◆ What is being asked
The full set of entries below, restated word for word and stripped of images, is the expected result.

◆ Provided information
::::::::::

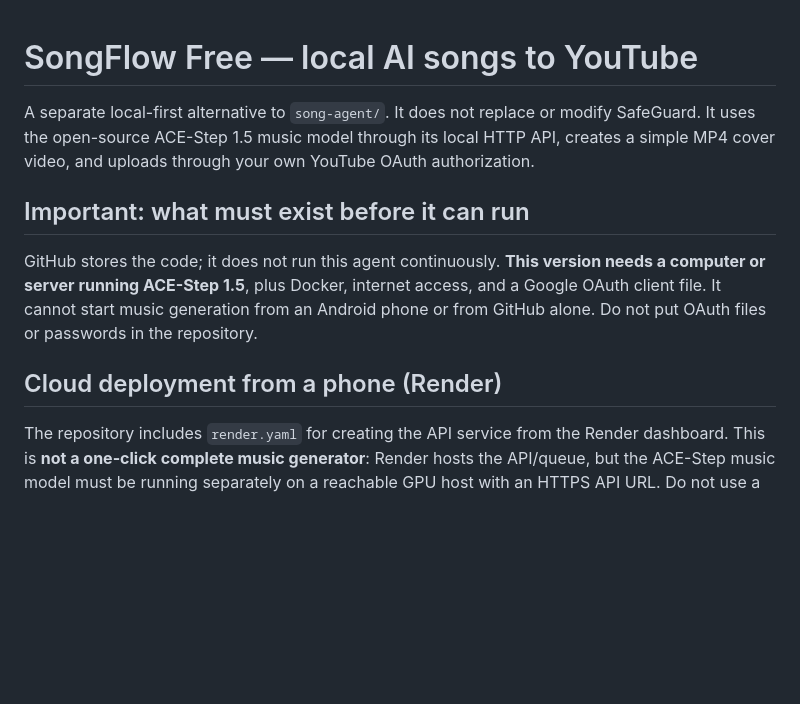
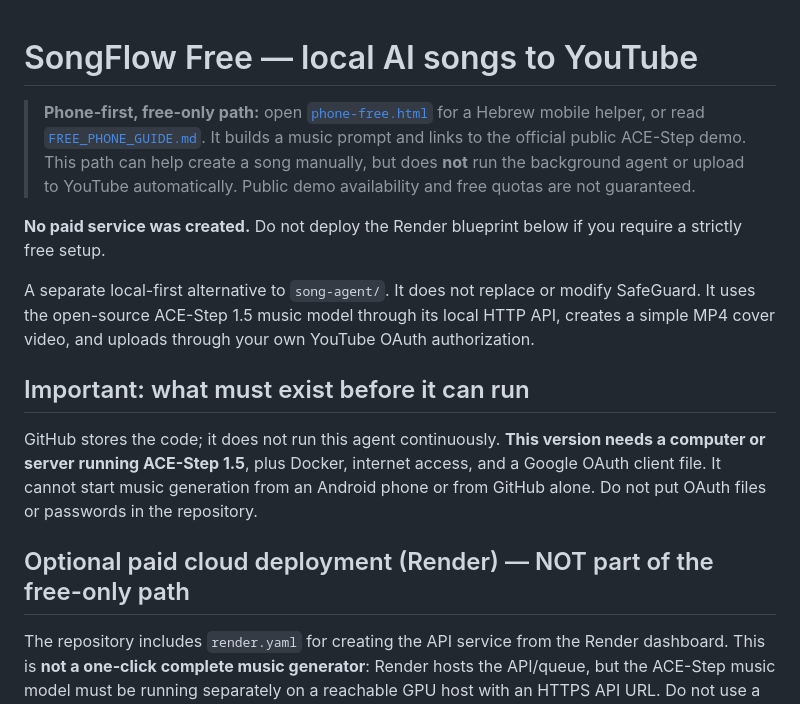
Before and after one commit to sjsjsjhshss823-glitch/-agent-The-songwriter, a Markdown page: README.md, the part around the change. Drawn GitHub-style; blank space fills up the shorter version.

Commit message:
Document free phone workflow before paid deployment notes

```diff
--- a/README.md
+++ b/README.md
@@ -1,4 +1,8 @@
 # SongFlow Free — local AI songs to YouTube
+
+> **Phone-first, free-only path:** open [`phone-free.html`](./phone-free.html) for a Hebrew mobile helper, or read [`FREE_PHONE_GUIDE.md`](./FREE_PHONE_GUIDE.md). It builds a music prompt and links to the official public ACE-Step demo. This path can help create a song manually, but does **not** run the background agent or upload to YouTube automatically. Public demo availability and free quotas are not guaranteed.
+
+**No paid service was created.** Do not deploy the Render blueprint below if you require a strictly free setup.
 
 A separate local-first alternative to `song-agent/`. It does not replace or modify SafeGuard. It uses the open-source ACE-Step 1.5 music model through its local HTTP API, creates a simple MP4 cover video, and uploads through your own YouTube OAuth authorization.
 
@@ -6,7 +10,7 @@ A separate local-first alternative to `song-agent/`. It does not replace or modi
 
 GitHub stores the code; it does not run this agent continuously. **This version needs a computer or server running ACE-Step 1.5**, plus Docker, internet access, and a Google OAuth client file. It cannot start music generation from an Android phone or from GitHub alone. Do not put OAuth files or passwords in the repository.
 
-## Cloud deployment from a phone (Render)
+## Optional paid cloud deployment (Render) — NOT part of the free-only path
 
 The repository includes `render.yaml` for creating the API service from the Render dashboard. This is **not a one-click complete music generator**: Render hosts the API/queue, but the ACE-Step music model must be running separately on a reachable GPU host with an HTTPS API URL. Do not use a private `localhost` URL for `ACE_STEP_API_URL`.
 
```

::::::::::

◆ Your solution
Before and after one commit to sjsjsjhshss823-glitch/-agent-The-songwriter, a Markdown page: README.md, the part around the change. Drawn GitHub-style; blank space fills up the shorter version.

Commit message:
Document free phone workflow before paid deployment notes

```diff
--- a/README.md
+++ b/README.md
@@ -1,4 +1,8 @@
 # SongFlow Free — local AI songs to YouTube
+
+> **Phone-first, free-only path:** open [`phone-free.html`](./phone-free.html) for a Hebrew mobile helper, or read [`FREE_PHONE_GUIDE.md`](./FREE_PHONE_GUIDE.md). It builds a music prompt and links to the official public ACE-Step demo. This path can help create a song manually, but does **not** run the background agent or upload to YouTube automatically. Public demo availability and free quotas are not guaranteed.
+
+**No paid service was created.** Do not deploy the Render blueprint below if you require a strictly free setup.
 
 A separate local-first alternative to `song-agent/`. It does not replace or modify SafeGuard. It uses the open-source ACE-Step 1.5 music model through its local HTTP API, creates a simple MP4 cover video, and uploads through your own YouTube OAuth authorization.
 
@@ -6,7 +10,7 @@ A separate local-first alternative to `song-agent/`. It does not replace or modi
 
 GitHub stores the code; it does not run this agent continuously. **This version needs a computer or server running ACE-Step 1.5**, plus Docker, internet access, and a Google OAuth client file. It cannot start music generation from an Android phone or from GitHub alone. Do not put OAuth files or passwords in the repository.
 
-## Cloud deployment from a phone (Render)
+## Optional paid cloud deployment (Render) — NOT part of the free-only path
 
 The repository includes `render.yaml` for creating the API service from the Render dashboard. This is **not a one-click complete music generator**: Render hosts the API/queue, but the ACE-Step music model must be running separately on a reachable GPU host with an HTTPS API URL. Do not use a private `localhost` URL for `ACE_STEP_API_URL`.
 
```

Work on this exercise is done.